    Should offers surface, both may be unwilling to bide their time gauging the success of the Japanese manufacturer’s collaboration with Toro Rosso, while an unlikely continuation with current supplier, Renault, may not fill either with much confidence despite the works outfit’s notable inroads.

    That Aston Martin has signed on as its title sponsor, creating a pathway to an eventual transition to manufacturer capacity if and when Red Bull pulls the plug, appearing significant on the surface, is academic. Ricciardo and Verstappen have been patient, though this has an inevitable threshold.

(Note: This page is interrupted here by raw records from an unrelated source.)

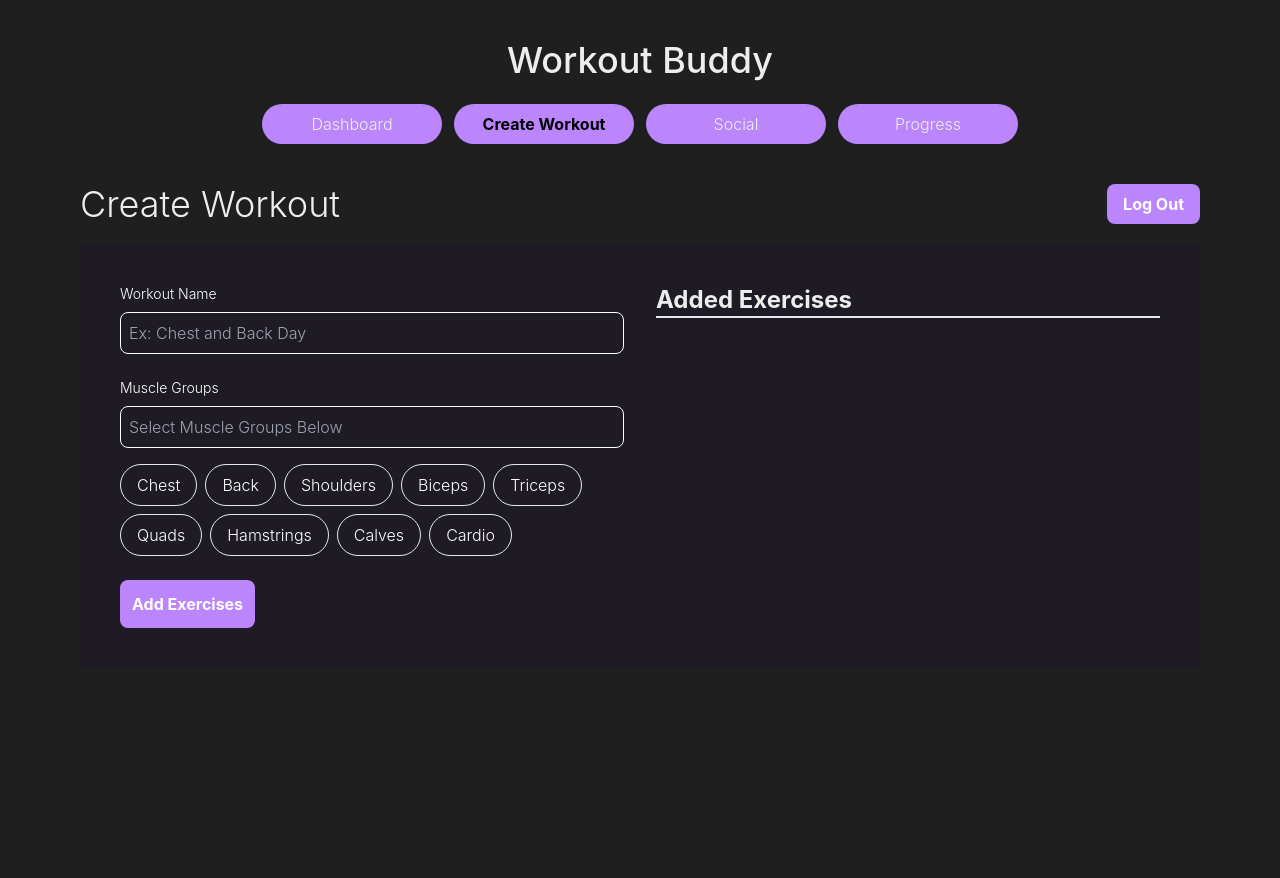
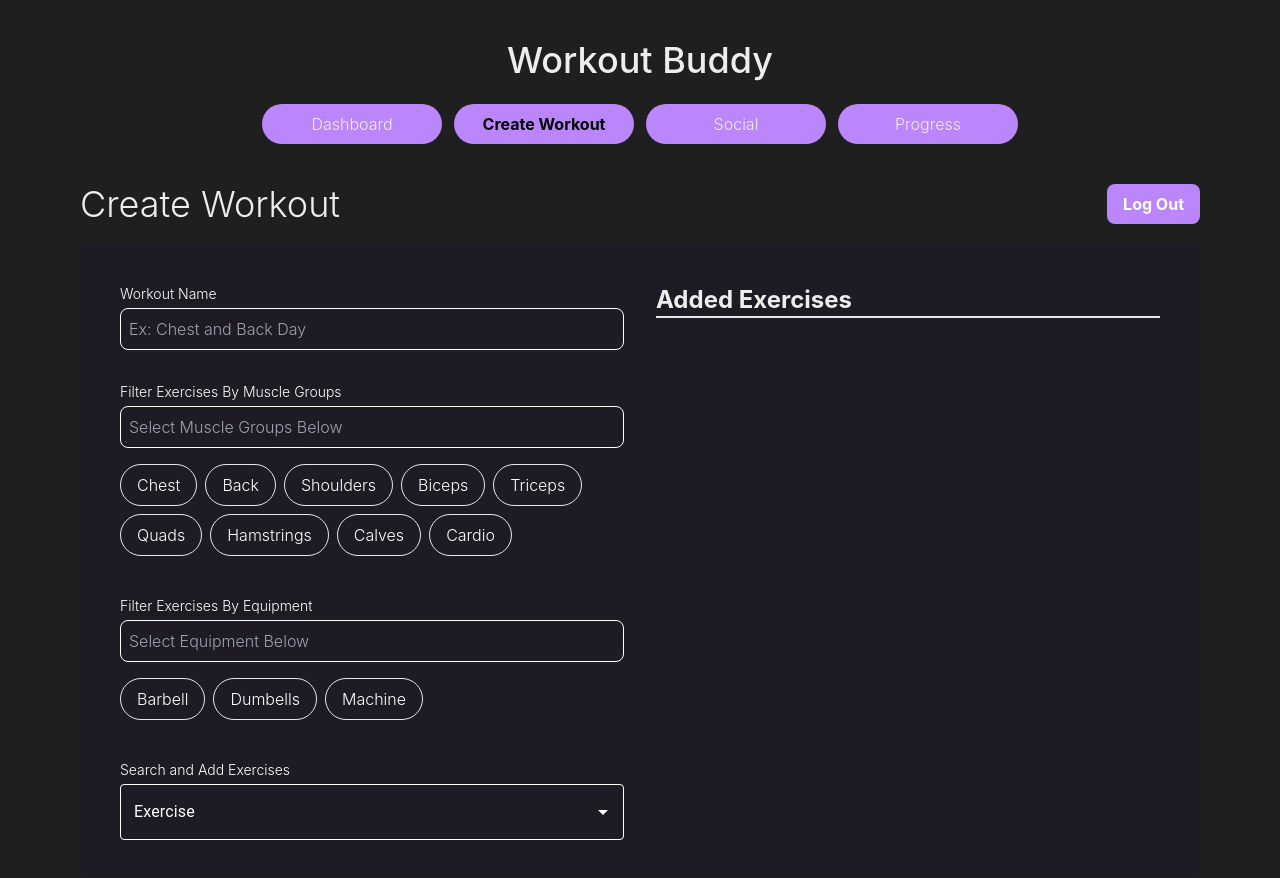
Before and after one commit to JackDStewart/WorkoutBuddy, a Next.js app: page /create in a window 1280 px wide. Before the commit the page ends 800 px from the top, so only its background shows below. Built offline with nearby package versions, Linux system fonts and the light colour scheme.

Commit message:
Added autocompletion to create page

```diff
--- /dev/null
+++ b/src/components/AddedExercise.tsx
@@ -0,0 +1,37 @@
+import React from "react";
+import { AddedExerciseProps, Exercise } from "../types";
+import Link from "next/link";
+
+const AddedExercise: React.FC<AddedExerciseProps> = ({
+    exercises,
+    addedList,
+    setter
+}) => {
+    const handleExerciseRemove = (exercise: string) => {
+        // Remove the option from the selected muscleGroups list
+        setter(addedList.filter((selected) => selected !== exercise));
+      };
+  return (
+    <div className="pt-5">
+      <ul className="grid w-full gap-6 md:grid-cols-2">
+        {exercises &&
+          exercises.map((data) => (
+            <div
+                key={data}
+                className="inline-flex items-center w-full p-3 border border-purple rounded-lg"
+                >
+                <span className="w-full text-lg font-semibold mr-2">{data}</span>
+                <button
+                    className="text-2xl text-white hover:bg-transparent hover:text-purple hover:scale-125"
+                    onClick={() => handleExerciseRemove(data)}
+                >
+                    &times;
+                </button>
+            </div>
+          ))}
+      </ul>
+    </div>
+  );
+};
+
+export default AddedExercise;
--- a/src/components/Autocomplete.tsx
+++ b/src/components/Autocomplete.tsx
@@ -15,7 +15,7 @@ const SingleAutocomplete: React.FC<SingleAutocompleteProps> = ({
 }) => {
   return (
     <Autocomplete
-      className="mt-5 color-white"
+      className=" color-white"
       disablePortal
       options={data}
       // onChange={(event, value) => onExerciseChange(value)} // Call the callback when the value changes
--- a/src/pages/create/index.tsx
+++ b/src/pages/create/index.tsx
@@ -1,24 +1,62 @@
 import React, { useState } from "react";
+import { Exercise } from "../../types";
 import Link from "next/link";
 import Header from "@/components/Header";
 
+import { SingleAutocomplete } from "@/components/Autocomplete";
+
+import AddedExercise from "@/components/AddedExercise";
+import { getWorkouts } from "../../mockRest";
+
+
 const Create = () => {
-  const [options] = useState([
+  const [muscleGroups] = useState<string[]>([
     "Chest", "Back", "Shoulders", "Biceps", "Triceps",
     "Quads", "Hamstrings", "Calves", "Cardio"
   ]);
-  const [selectedOptions, setSelectedOptions] = useState([]);
+  const [equipment] = useState<string[]>([
+    "Barbell", "Dumbells", "Machine"
+  ]);
+  const [addedExercises, setAddedExercises] = useState<string[]>([]);
+  const [selectedMuscleGroups, setSelectedMuscleGroups] = useState<string[]>([]);
+  const [selectedEquipment, setSelectedEquipement] = useState<string[]>([]);
 
-  const handleSelectOption = (option) => {
-    // Add the option to the selected options list if it's not already there
-    if (!selectedOptions.includes(option)) {
-      setSelectedOptions([...selectedOptions, option]);
+  const workouts = getWorkouts();
+  // const workoutNames = workouts.map(workout => workout.name);
+  const exercises = workouts.flatMap((workout) =>
+    workout.exercises.map((exercise) => exercise)
+  );
+  const exerciseNames = exercises.map((exercise) => exercise.name);
+
+  const handleMuscleSelectOption = (option: string) => {
+    // Add the option to the selected muscleGroups list if it's not already there
+    if (!selectedMuscleGroups.includes(option)) {
+      setSelectedMuscleGroups([...selectedMuscleGroups, option]);
     }
   };
 
-  const handleRemoveOption = (option) => {
-    // Remove the option from the selected options list
-    setSelectedOptions(selectedOptions.filter((selected) => selected !== option));
+  const handleMuscleRemoveOption = (option: string) => {
+    // Remove the option from the selected muscleGroups list
+    setSelectedMuscleGroups(selectedMuscleGroups.filter((selected) => selected !== option));
+  };
+
+  const handleEquipmentSelectOption = (option: string) => {
+    // Add the option to the selected muscleGroups list if it's not already there
+    if (!selectedEquipment.includes(option)) {
+      setSelectedEquipement([...selectedEquipment, option]);
+    }
+  };
+
+  const handleEquipmentRemoveOption = (option: string) => {
+    // Remove the option from the selected muscleGroups list
+    setSelectedEquipement(selectedEquipment.filter((selected) => selected !== option));
+  };
+
+  const handleExerciseAdd = (exercise: string | null) => {
+    if (exercise && !addedExercises.includes(exercise)){
+      setAddedExercises([...addedExercises, exercise]);
+      console.log("Selected Exercises:", exercise);
+    }
   };
 
   return (
@@ -27,34 +65,34 @@ const Create = () => {
       <div className="relative bg-darkPurple top-5 rounded-lg p-6 ml-20 mr-20">
         <div className="flex">
           <div className="w-1/2 p-4">
-            <label className="block text-white text-sm mb-2">
+            <label className="block text-white text-sm mb-1">
               Workout Name
             </label>
             <input
               type="text"
               placeholder="Ex: Chest and Back Day"
-              className="text-white bg-darkPurple w-full p-2 border border-white rounded-lg focus:outline-none focus:ring-2 focus:border-transparent focus:ring-purple mb-6"
+              className="text-white bg-darkPurple w-full p-2 border border-white rounded-lg focus:outline-none focus:ring-2 focus:border-transparent focus:ring-purple"
             />
 
             {/* Muscle Groups */}
-            <label className="block text-white text-sm mb-2">
-              Muscle Groups
+            <label className="block text-white text-sm mb-1 mt-8">
+              Filter Exercises By Muscle Groups
             </label>
 
-            {/* Input container with selected options inside */}
+            {/* Input container with selected muscleGroups inside */}
             <div className="flex flex-wrap bg-darkPurple p-2 border border-white rounded-lg focus:outline-none focus:ring-2 focus:border-transparent focus:ring-purple mb-4">
 
-              {/* Render selected options as bubbles */}
+              {/* Render selected muscleGroups as bubbles */}
               <div className="flex flex-wrap">
-                {selectedOptions.map((option) => (
+                {selectedMuscleGroups.map((option) => (
                   <div
                     key={option}
                     className="flex items-center text-white rounded-full px-3 py-1 mr-2 mb-1 mt-1 border"
                   >
                     <span className="mr-2">{option}</span>
                     <button
-                      className="text-white hover:bg-transparent hover:text-purple"
-                      onClick={() => handleRemoveOption(option)}
+                      className="text-white hover:bg-transparent hover:text-purple hover:scale-125"
+                      onClick={() => handleMuscleRemoveOption(option)}
                     >
                       &times;
                     </button>
@@ -63,7 +101,7 @@ const Create = () => {
               </div>
 
               {/* Conditional Placeholder */}
-              {selectedOptions.length === 0 && (
+              {selectedMuscleGroups.length === 0 && (
                 <input
                   type="text"
                   placeholder="Select Muscle Groups Below"
@@ -73,28 +111,90 @@ const Create = () => {
               )}
             </div>
 
-            {/* Dropdown or list of options */}
+            {/* Dropdown or list of muscleGroups */}
             <div className="mt-4">
-              {options
-                .filter(option => !selectedOptions.includes(option)) // Filter out selected options
+              {muscleGroups
+                .filter(option => !selectedMuscleGroups.includes(option)) // Filter out selected muscleGroups
                 .map((option) => (
                   <button
                     key={option}
                     className="bg-darkPurple text-white rounded-full px-4 py-2 mr-2 mb-2 hover:bg-white hover:text-black transition border"
-                    onClick={() => handleSelectOption(option)}
+                    onClick={() => handleMuscleSelectOption(option)}
                   >
                     {option}
                   </button>
               ))}
             </div>
-            <button className="bg-purple font-bold text-white p-3 rounded-lg mt-4">
+            {/* ~~~~~~~~~~~~~~~~~~~~~~~~~~~~~~~~~~~~~~~~~~~~~~~~~~~~~~~~~~~~~~~~~~~~~~~~~~~~~~~~~~~~~~~~~~~~~~~~~~~~~~~~~~~~~~~~~~~~~~~~~~~~~~~~~~~~~~~~~~~~~~~~~~~~~~~~~~~~~~~~~~ */}
+            {/* Equipment */}
+            <label className="block text-white text-sm mb-1 mt-8">
+              Filter Exercises By Equipment
+            </label>
+
+            {/* Input container with selected muscleGroups inside */}
+            <div className="flex flex-wrap bg-darkPurple p-2 border border-white rounded-lg focus:outline-none focus:ring-2 focus:border-transparent focus:ring-purple mb-4">
+
+              {/* Render selected muscleGroups as bubbles */}
+              <div className="flex flex-wrap">
+                {selectedEquipment.map((option) => (
+                  <div
+                    key={option}
+                    className="flex items-center text-white rounded-full px-3 py-1 mr-2 mb-1 mt-1 border"
+                  >
+                    <span className="mr-2">{option}</span>
+                    <button
+                      className="text-white hover:bg-transparent hover:text-purple hover:scale-125"
+                      onClick={() => handleEquipmentRemoveOption(option)}
+                    >
+                      &times;
+                    </button>
+                  </div>
+                ))}
+              </div>
+
+              {/* Conditional Placeholder */}
+              {selectedEquipment.length === 0 && (
+                <input
+                  type="text"
+                  placeholder="Select Equipment Below"
+                  className="bg-transparent outline-none flex-grow text-white"
+                  readOnly
+                />
+              )}
+            </div>
+
+            {/* Dropdown or list of equipment */}
+            <div className="mt-4">
+              {equipment
+                .filter(option => !selectedEquipment.includes(option)) // Filter out selected equipment
+                .map((option) => (
+                  <button
+                    key={option}
+                    className="bg-darkPurple text-white rounded-full px-4 py-2 mr-2 mb-2 hover:bg-white hover:text-black transition border"
+                    onClick={() => handleEquipmentSelectOption(option)}
+                  >
+                    {option}
+                  </button>
+              ))}
+            </div>
+            <label className="block text-white text-sm mb-1 mt-8">
+              Search and Add Exercises
+            </label>
+            <div className="w-full">
+              <SingleAutocomplete
+                label="Exercise"
+                data={exerciseNames.filter(exerciseName => !addedExercises.includes(exerciseName))}
+                onExerciseChange={handleExerciseAdd}
+              />
+            </div>
+            {/* <button className="bg-purple font-bold text-white p-3 rounded-lg mt-4">
               Add Exercises
-            </button>
+            </button> */}
           </div>
-
           {/* Right Column for Added Exercises */}
-          <div className="w-1/2 p-4">
+          <div className="w-1/2 p-4 ml-auto">
             <h2 className="font-bold text-2xl border-b-2">Added Exercises</h2>
+            <AddedExercise exercises={addedExercises} addedList={addedExercises} setter={setAddedExercises}></AddedExercise>
           </div>
         </div>
       </div>
--- a/src/pages/progress/index.tsx
+++ b/src/pages/progress/index.tsx
@@ -170,7 +170,7 @@ const Progress = () => {
       <Header />
       <div className="relative bg-darkPurple top-10 rounded-lg p-6 ml-20 mr-20">
         <label className="text-white text-2xl mb-6">Workout Name</label>
-        <div className="w-3/6">
+        <div className="w-3/6 mt-5">
           <SingleAutocomplete
             label="Exercise"
             data={exercises}
--- a/src/types.tsx
+++ b/src/types.tsx
@@ -27,6 +27,12 @@ export type Friend = {
   lastLogged: number;
   favExercise: Exercise;
 };
+
+export interface AddedExerciseProps {
+  exercises: string[];
+  addedList: string[];
+  setter: React.Dispatch<React.SetStateAction<string[]>>;
+}
 
 export interface ExerciseCardProps {
   exerciseLog: ExerciseLog;
```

    It’s no secret that Mercedes and Ferrari are heavily courting Verstappen, the former having narrowly missed out on acquiring his services prior to his 2015 debut with Toro Rosso. At 20, time is on his side, yet the loyalty present from long-time Red Bull junior, Sebastian Vettel, isn’t applicable to the Dutchman, who was only recruited months prior to bursting onto the scene.

    Daniel Ricciardo of Red Bull laughs during an interview with Formula One reporters.

    (Aron Suveg/Red Bull Content Pool)

    Ricciardo will be 29 once he becomes a free agent, and is entering the prime of his career, thus he won’t want to surrender his potential with an ambivalent employer regardless how it is performing. From a marketing perspective, the Australian is an attractive proposition, notwithstanding his esteemed racecraft.

    The accepted convention that Verstappen is marginally faster than Ricciardo could shape their respective futures, though it’s unlikely to ever reach a Vettel-Mark Webber dynamic – where the latter was an explicit second driver, culminating in several incidents which require no exposition.

    It’s been noted that the pair share a brotherly bond away from the track, while belying the reality that they’re not contending for the title. When this changes, the intimacy can be anticipated to cease. Whether this could occur as soon as next season is unknown, yet it’s unlikely to influence the final decision surrounding each’s next move.

    Team principal Christian Horner spoke of a desire to “retain both of our drivers, I would say until 2020.” The only prospect of this being realised is for the outfit to commit to the long-haul with a focus on excellence rather than what’s best for the Red Bull. Failing this, Carlos Sainz faces repatriation regardless which shape they’re in, for whichever duration it remains.